"Upgrading access points is expensive," said Arway, adding that the Responsive Management survey said most boaters wanted better maintenance of existing launches, not new ones. "We've got an infrastructure in place and can only afford to work with the funding we have."
In recent years Fish and Boat has invested in new water trails and kayak-canoe launch sites, but Arway noted that boat registration is not required for non-motorized vessels that do not launch at Fish and Boat sites.
"Most of that money comes from [users of] motorized boats," he said.
A Fish and Boat survey of boating stakeholders conducted several years ago showed specific regions of the state where boating access improvements were needed. One of those pockets was the Three Rivers area.
"What you see today is a standard size and format and construction of access sites," said Laurel Anders, director of boating and outreach. "What we're seeing is the non-powered boaters have different needs.
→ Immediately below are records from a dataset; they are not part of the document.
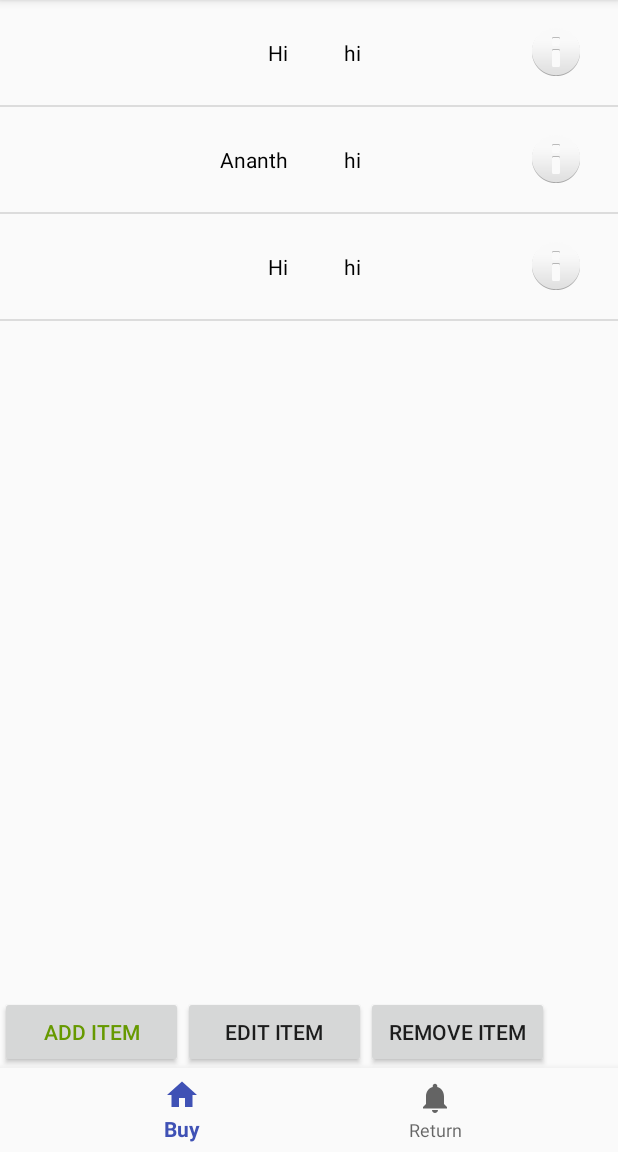
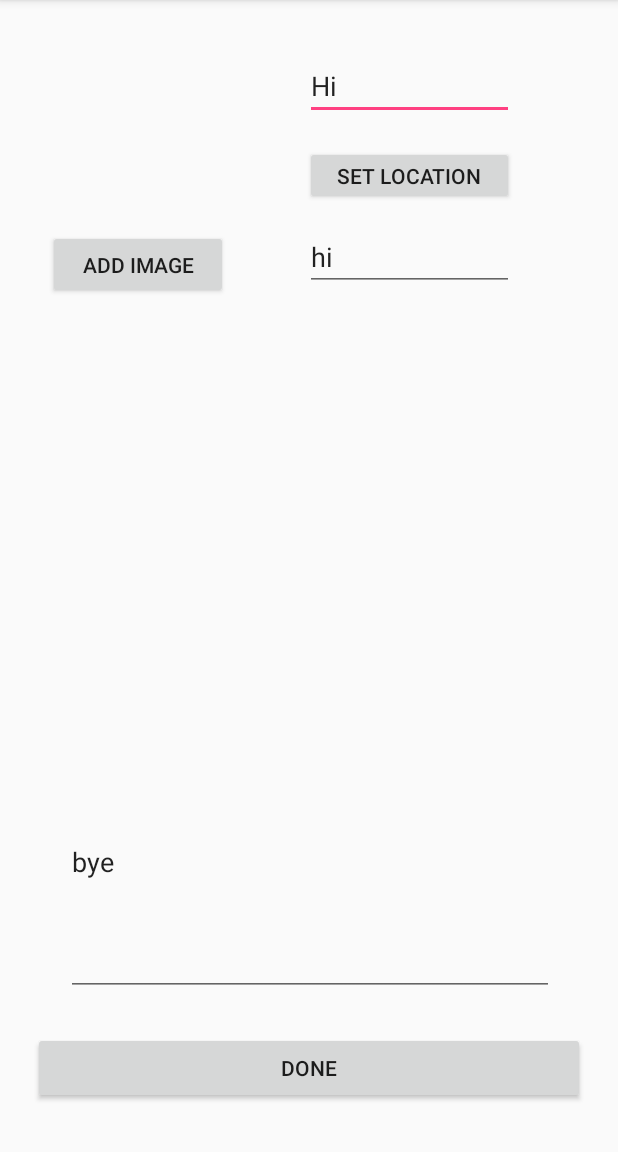
Before and after one commit to ananthagarwal/SendandReturn, an Android app: the screen it shows after launch (PurchaseActivity before the commit, ItemDetails after it), after a tap on an icon or button, on a phone screen of 412 x 824 dp, the part 84-1236 px from its top. Run offline under Robolectric (Android 15) with nearby library versions, the phone set to English and light mode, and no system bars.

Commit message:
Edit Item basic functionality works

```diff
--- a/app/src/main/AndroidManifest.xml
+++ b/app/src/main/AndroidManifest.xml
@@ -31,7 +31,7 @@
         <activity
             android:name=".ReturnActivity"
             android:label="@string/title_activity_return" />
-        <activity android:name=".AddItemActivity" />
+        <activity android:name=".ItemDetails" />
         <!--
              The API key for Google Maps-based APIs is defined as a string resource.
              (See the file "res/values/google_maps_api.xml").
--- a/app/src/main/java/com/example/sendandreturn/CustomAdapter.java
+++ b/app/src/main/java/com/example/sendandreturn/CustomAdapter.java
@@ -1,6 +1,8 @@
 package com.example.sendandreturn;
 
+import android.app.Activity;
 import android.content.Context;
+import android.content.Intent;
 import android.graphics.Bitmap;
 import android.graphics.BitmapFactory;
 import android.util.Log;
@@ -32,10 +34,11 @@ public class CustomAdapter extends ArrayAdapter<PurchaseItem> implements View.On
 
     }
 
-    public CustomAdapter(ArrayList<PurchaseItem> data, Context context) {
+    public CustomAdapter(ArrayList<PurchaseItem> data, Context context, PurchaseActivity purchaseActivity) {
         super(context, R.layout.row_item, data);
         dataBase = data;
         mContext = context;
+        this.purchaseActivity = purchaseActivity;
 
     }
     @Override
@@ -46,11 +49,13 @@ public class CustomAdapter extends ArrayAdapter<PurchaseItem> implements View.On
 
         switch (view.getId()) {
             case R.id.item_infobutton:
-                Log.d("HIIIIIIIII", Integer.toString(position));
+                purchaseActivity.editItem(view, purchaseItem);
                 break;
+
         }
 
     }
+
 
     @Override
     public View getView(int position, View convertView, ViewGroup parent) {
--- a/app/src/main/java/com/example/sendandreturn/AddItemActivity.java
+++ b/app/src/main/java/com/example/sendandreturn/ItemDetails.java
@@ -5,6 +5,7 @@ import android.content.Intent;
 import android.database.Cursor;
 import android.graphics.Bitmap;
 import android.graphics.BitmapFactory;
+import android.media.Image;
 import android.net.Uri;
 import android.provider.MediaStore;
 import android.support.v7.app.AppCompatActivity;
@@ -16,7 +17,7 @@ import android.widget.Toast;
 
 import static com.example.sendandreturn.PurchaseActivity.ADD_ITEM;
 
-public class AddItemActivity extends AppCompatActivity {
+public class ItemDetails extends AppCompatActivity {
 
     static final int SELECT_IMAGE = 1;
     private String itemName;
@@ -29,13 +30,31 @@ public class AddItemActivity extends AppCompatActivity {
         super.onCreate(savedInstanceState);
         setContentView(R.layout.activity_add_item);
 
+        Intent intent = getIntent();
+        if (intent.getBooleanExtra("EDIT", true)) {
+            EditText editTextName = (EditText) findViewById(R.id.editTextName);
+            String name = intent.getStringExtra("Name");
+            editTextName.setText(name);
+
+            EditText editTextLocation = (EditText) findViewById(R.id.editTextLocation);
+            String location = intent.getStringExtra("Location");
+            editTextLocation.setText(location);
+
+            EditText editTextNotes = (EditText) findViewById(R.id.editTextNotes);
+            String notes = intent.getStringExtra("Notes");
+            editTextNotes.setText(notes);
+
+            ImageView imageView = (ImageView) findViewById(R.id.purchaseItem);
+            String picturePath = intent.getStringExtra("BitmapImage");
+            imageView.setImageBitmap(BitmapFactory.decodeFile(picturePath));
+        }
+
     }
 
     public void openGallery(View view) {
 
         Intent intent = new Intent(Intent.ACTION_PICK, android.provider.MediaStore.Images.Media.EXTERNAL_CONTENT_URI);
         startActivityForResult(intent, SELECT_IMAGE);
-
 
     }
 
--- a/app/src/main/java/com/example/sendandreturn/PurchaseActivity.java
+++ b/app/src/main/java/com/example/sendandreturn/PurchaseActivity.java
@@ -2,31 +2,27 @@ package com.example.sendandreturn;
 
 import android.app.Activity;
 import android.content.Intent;
-import android.graphics.Bitmap;
-import android.graphics.Camera;
-import android.net.Uri;
 import android.os.Bundle;
 import android.support.annotation.NonNull;
 import android.support.design.widget.BottomNavigationView;
-import android.support.design.widget.Snackbar;
 import android.support.v7.app.AppCompatActivity;
-import android.util.Log;
 import android.view.MenuItem;
 import android.view.View;
-import android.widget.ArrayAdapter;
 import android.widget.ListView;
 import android.widget.TextView;
 
 import java.util.ArrayList;
-import java.util.List;
 
 public class PurchaseActivity extends AppCompatActivity {
 
     private TextView mTextMessage;
     private ArrayList<PurchaseItem> purchaseItemList = new ArrayList<>();
     private static CustomAdapter adapter;
+    private PurchaseItem editedItem;
 
     static final int ADD_ITEM = 1;
+    static final int EDIT_ITEM = 2;
+
 
     private BottomNavigationView.OnNavigationItemSelectedListener mOnNavigationItemSelectedListener
             = new BottomNavigationView.OnNavigationItemSelectedListener() {
@@ -68,7 +64,6 @@ public class PurchaseActivity extends AppCompatActivity {
 
         purchaseItemList.add(new PurchaseItem("Hi", "bye", "hi", null));
         purchaseItemList.add(new PurchaseItem("Ananth","bye", "hi", null));
-        purchaseItemList.add(new PurchaseItem("Hi", "bye", "hi", null));
 
 
         displayList();
@@ -76,32 +71,52 @@ public class PurchaseActivity extends AppCompatActivity {
     }
 
     public void addItem(View view) {
-        Intent intent = new Intent(this, AddItemActivity.class);
+        Intent intent = new Intent(this, ItemDetails.class);
+        intent.putExtra("EDIT", false);
         startActivityForResult(intent, ADD_ITEM);
+    }
 
-
+    public void editItem(View view, PurchaseItem purchaseItem) {
+        editedItem = purchaseItem;
+        Intent intent = new Intent(this, ItemDetails.class);
+        intent.putExtra("EDIT", true);
+        intent.putExtra("Name", purchaseItem.getName());
+        intent.putExtra("Location", purchaseItem.getStore());
+        intent.putExtra("Notes", purchaseItem.getNotes());
+        intent.putExtra("BitmapImage", purchaseItem.getImage());
+        startActivityForResult(intent, EDIT_ITEM);
     }
 
     @Override
     protected void onActivityResult(int requestCode, int resultCode, Intent data) {
+
+        String name = data.getStringExtra("Name");
+        String location = data.getStringExtra("Location");
+        String notes = data.getStringExtra("Notes");
+        String picturePath = data.getStringExtra("BitmapImage");
         if (requestCode == ADD_ITEM && resultCode == Activity.RESULT_OK) {
-            String name = data.getStringExtra("Name");
-            String location = data.getStringExtra("Location");
-            String notes = data.getStringExtra("Notes");
-            String picturePath = data.getStringExtra("BitmapImage");
 
             PurchaseItem newItem = new PurchaseItem(name, location, notes, picturePath);
             purchaseItemList.add(newItem);
-            displayList();
+
+        } else if (requestCode == EDIT_ITEM && resultCode == Activity.RESULT_OK) {
+
+            editedItem.setImagePath(picturePath);
+            editedItem.setName(name);
+            editedItem.setStore(location);
+            editedItem.setNotes(notes);
 
         }
+
+        displayList();
     }
 
     private void displayList() {
-        adapter = new CustomAdapter(purchaseItemList, getApplicationContext());
+        adapter = new CustomAdapter(purchaseItemList, getApplicationContext(), this);
 
         ListView listView = (ListView) findViewById(R.id.purchaseListView);
         listView.setAdapter(adapter);
+
     }
 
 }
--- a/app/src/main/java/com/example/sendandreturn/PurchaseItem.java
+++ b/app/src/main/java/com/example/sendandreturn/PurchaseItem.java
@@ -25,6 +25,22 @@ public class PurchaseItem {
         return name;
     }
 
+    public void setName(String name) {
+        this.name = name;
+    }
+
+    public void setNotes(String notes) {
+        this.notes = notes;
+    }
+
+    public void setStore(String store) {
+        this.store = store;
+    }
+
+    public void setImagePath(String imagePath) {
+        this.imagePath = imagePath;
+    }
+
     public String getImage() {
         return imagePath;
     }
--- a/app/src/main/res/layout/activity_add_item.xml
+++ b/app/src/main/res/layout/activity_add_item.xml
@@ -4,7 +4,7 @@
     xmlns:tools="http://schemas.android.com/tools"
     android:layout_width="match_parent"
     android:layout_height="match_parent"
-    tools:context="com.example.sendandreturn.AddItemActivity">
+    tools:context="com.example.sendandreturn.ItemDetails">
 
     <Button
         android:id="@+id/button2"
--- a/app/src/main/res/layout/row_item.xml
+++ b/app/src/main/res/layout/row_item.xml
@@ -32,17 +32,6 @@
         android:layout_toLeftOf="@+id/linearLayout2"
         android:layout_toStartOf="@+id/linearLayout2" />
 
-    <ImageView
-        android:id="@+id/item_infobutton"
-        android:layout_width="wrap_content"
-        android:layout_height="wrap_content"
-        android:layout_alignParentEnd="true"
-        android:layout_alignParentRight="true"
-        android:layout_centerVertical="true"
-        android:layout_marginEnd="15dp"
-        android:layout_marginRight="15dp"
-        android:src="@android:drawable/ic_dialog_info" />
-
 
     <LinearLayout
         android:layout_width="wrap_content"
@@ -64,4 +53,13 @@
         android:layout_marginStart="23dp"
         app:srcCompat="@drawable/common_google_signin_btn_icon_dark" />
 
+    <ImageButton
+        android:id="@+id/item_infobutton"
+        android:layout_width="wrap_content"
+        android:layout_height="wrap_content"
+        android:layout_alignParentEnd="true"
+        android:layout_alignParentRight="true"
+        android:layout_centerVertical="true"
+        app:srcCompat="@android:drawable/ic_dialog_info" />
+
 </RelativeLayout>
```
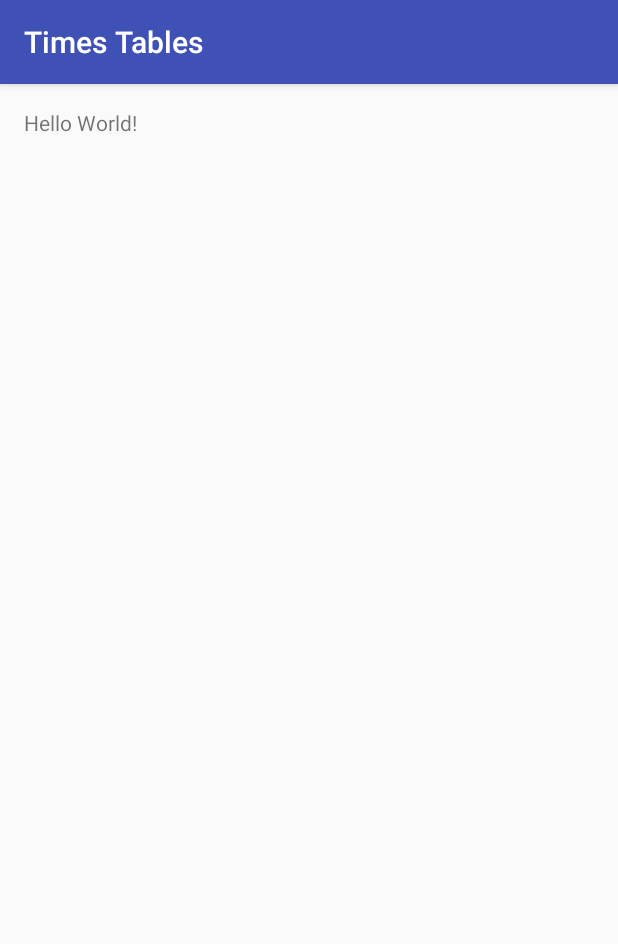
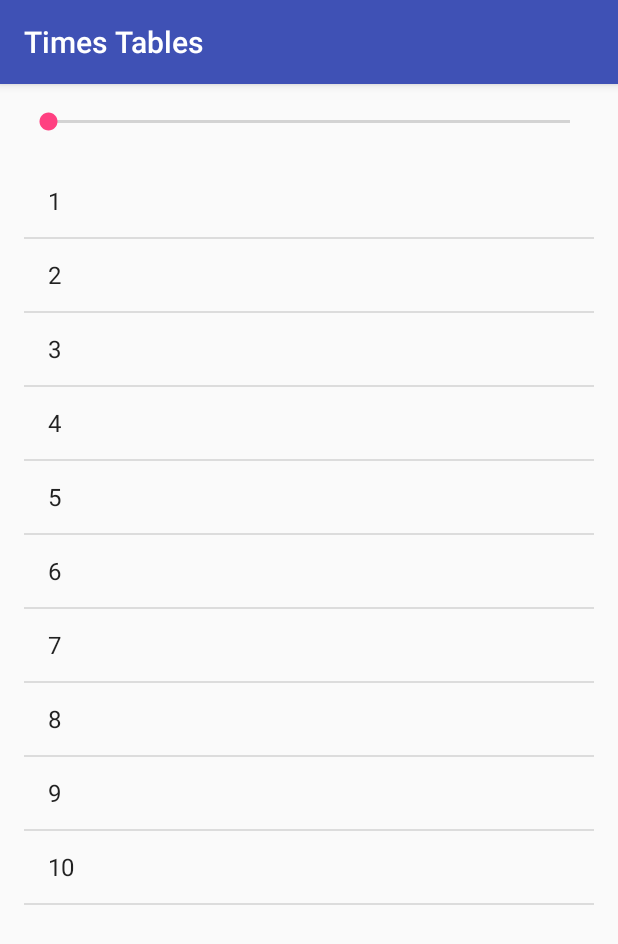
Before and after one commit to cenkerdemir/UdemyAndroid, an Android app: the screen it shows after launch (MainActivity), on a phone screen of 412 x 824 dp. Shown: the top 944 px of the screen. Run offline under Robolectric (Android 15) with nearby library versions, the phone set to English and light mode, and no system bars.

Commit message:
times tables app - working

```diff
--- a/TimesTables/app/src/main/java/com/cenkerdemir/timestables/MainActivity.java
+++ b/TimesTables/app/src/main/java/com/cenkerdemir/timestables/MainActivity.java
@@ -2,6 +2,11 @@ package com.cenkerdemir.timestables;
 
 import android.support.v7.app.AppCompatActivity;
 import android.os.Bundle;
+import android.widget.ArrayAdapter;
+import android.widget.ListView;
+import android.widget.SeekBar;
+
+import java.util.ArrayList;
 
 public class MainActivity extends AppCompatActivity {
 
@@ -9,5 +14,38 @@ public class MainActivity extends AppCompatActivity {
     protected void onCreate(Bundle savedInstanceState) {
         super.onCreate(savedInstanceState);
         setContentView(R.layout.activity_main);
+
+        SeekBar timesTablesSeekBar = (SeekBar) findViewById(R.id.seekBar);
+        timesTablesSeekBar.setMax(19);
+
+        int position = timesTablesSeekBar.getProgress() + 1;
+        showTimesTable(position);
+
+        timesTablesSeekBar.setOnSeekBarChangeListener(new SeekBar.OnSeekBarChangeListener() {
+            @Override
+            public void onProgressChanged(SeekBar seekBar, int i, boolean b) {
+                showTimesTable(i+1);
+            }
+
+            @Override
+            public void onStartTrackingTouch(SeekBar seekBar) {
+
+            }
+
+            @Override
+            public void onStopTrackingTouch(SeekBar seekBar) {
+
+            }
+        });
+    }
+
+    public void showTimesTable(int base) {
+        ArrayList<Integer> timesTableArrayList = new ArrayList<Integer>();
+        for (int i=0; i<10; i++ ) {
+            timesTableArrayList.add(base * (i + 1));
+        }
+        ArrayAdapter<Integer> arrayAdapter = new ArrayAdapter<Integer>(this, android.R.layout.simple_list_item_1, timesTableArrayList);
+        ListView timesTableListview = (ListView) findViewById(R.id.timesTableListView);
+        timesTableListview.setAdapter(arrayAdapter);
     }
 }
--- a/TimesTables/app/src/main/res/layout/activity_main.xml
+++ b/TimesTables/app/src/main/res/layout/activity_main.xml
@@ -10,8 +10,22 @@
     android:paddingTop="@dimen/activity_vertical_margin"
     tools:context="com.cenkerdemir.timestables.MainActivity">
 
-    <TextView
+    <SeekBar
         android:layout_width="wrap_content"
         android:layout_height="wrap_content"
-        android:text="Hello World!" />
+        android:layout_alignParentTop="true"
+        android:layout_alignParentLeft="true"
+        android:layout_alignParentStart="true"
+        android:id="@+id/seekBar"
+        android:layout_alignParentRight="true"
+        android:layout_alignParentEnd="true" />
+
+    <ListView
+        android:layout_width="match_parent"
+        android:layout_height="match_parent"
+        android:layout_below="@+id/seekBar"
+        android:layout_alignParentLeft="true"
+        android:layout_alignParentStart="true"
+        android:layout_marginTop="20dp"
+        android:id="@+id/timesTableListView" />
 </RelativeLayout>
```
Also changed, not shown: 1 other file.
We're partnering with groups to provide more kayak launches. For instance, we consult with PennDOT in bridge construction projects where we might be able to add launches on the water trails."
More boating access of all kinds is needed in the Three Rivers area, but Arway noted the shorelines are mostly private and there are many commercial docks.
The Responsive Management study showed areas of agreement among boaters, boating industry professionals and government agency professionals. For instance, 33 percent of boaters, 58 percent of industry reps and 45 percent of agency pros agree there are not enough rest rooms at access sites.
But it was perhaps more interesting to note areas in which industry and government agency personnel did not see eye to eye. Among government agency pros 68 percent said invasive species and other environmental concerns were a top priority, while only 43 percent of industry reps considered the issue to be paramount. Other differences:
* Too much regulation and enforcement reduces boaters' enjoyment: industry 34 percent; agency 8 percent.
* Very satisfied with the state's management of boating: industry 16 percent; agency 38 percent.
The boating industry and government agencies are sometimes not on the same page as the boaters they serve. The study noted one "remarkable difference" -- the status of mooring fields is the lowest-rated feature among industry reps, and second lowest among agency pros. Boaters, however, rated mooring fields the most important feature.
Read the entire boating access survey at www.responsivemanagement.com.